According to Deadline, Bad Boys For Life's very strong Martin Luther King Jr. weekend showing will make it the second highest grossing film ever over this particular holiday stretch, sandwiching it between first place American Sniper ($107.2 million in 2014) and Ride Along ($48.6 million, also in 2014).
In terms of where it stands against the past two offerings from its own series, the projected $66-68 million weekend will represent a noticeable improvement over 2003's Bad Boys II, which nabbed $46.5 million in its first few days. It will also make the franchise more money than the entire domestic gross of 1995's series-opening Bad Boys, which finished its theatrical run with $65.8 million.
In case you're wondering, Bad Boys For Life cost an estimated $90 million to make, not including its marketing budget. Looks like a good investment from where we're standing.
Unfortunately if there are winners, there's also got to be losers. And at the moment it doesn't look like Dolittle, Robert Downey Jr.'s first non-Iron Man role in more than five years, will make a whole lot of money back for Universal. The grim result had been forecasted, but will still be a disappointment for a big budget adventure movie with a flashy star atop the marquee.
Dolittle brought in just $6.3 million in domestic receipts on Friday, which puts it on track for $31 million. Pit that against its reported $175-200 million pre-marketing budget and it's not exactly looking like an Avengers-esque return.

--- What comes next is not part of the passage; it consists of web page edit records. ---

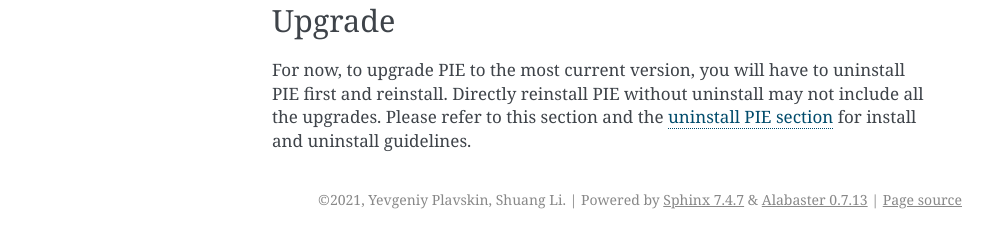
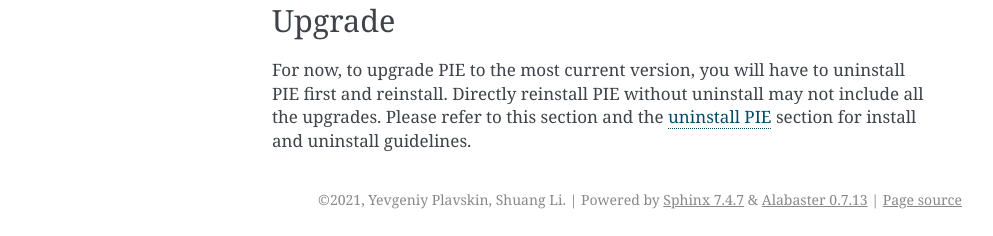
Before and after one commit to Siegallab/PIE, a Sphinx documentation site: the page built from docs/source/installation.rst, in a window 1280 px wide. Shown: the part 860-1096 px from the top of the page, without its empty margins (148-1141 px from the left). Built offline with Sphinx 7.4.7, drawn with Linux system fonts in a browser that asks for light colours.

```diff
--- a/docs/source/installation.rst
+++ b/docs/source/installation.rst
@@ -60,4 +60,4 @@ PIE can be installed using `pip <https://pip.pypa.io/en/stable/>`_, which should
 Upgrade
 -------
 
-For now, to upgrade PIE to the most current version, you will have to uninstall PIE first and reinstall. Directly reinstall PIE without uninstall may not include all the upgrades. Please refer to this section and the :doc:`uninstall PIE section <uninstallation>` for install and uninstall guidelines.
+For now, to upgrade PIE to the most current version, you will have to uninstall PIE first and reinstall. Directly reinstall PIE without uninstall may not include all the upgrades. Please refer to this section and the :doc:`uninstall PIE <uninstallation>` section for install and uninstall guidelines.
```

If its any consolation to Universal, who also just put out the critically-maligned box-office bomb Cats, Sam Mendes' 1917 is performing well with both critics and audiences. In addition to pulling in 10 Oscar nominations less than a week ago, the WWI epic brought in $6.2 million on Friday, which puts it on pace for a projected $26.6 million this weekend. Note that this is its second weekend of wide release. At this point, it's looking like it'll make its money back and then some.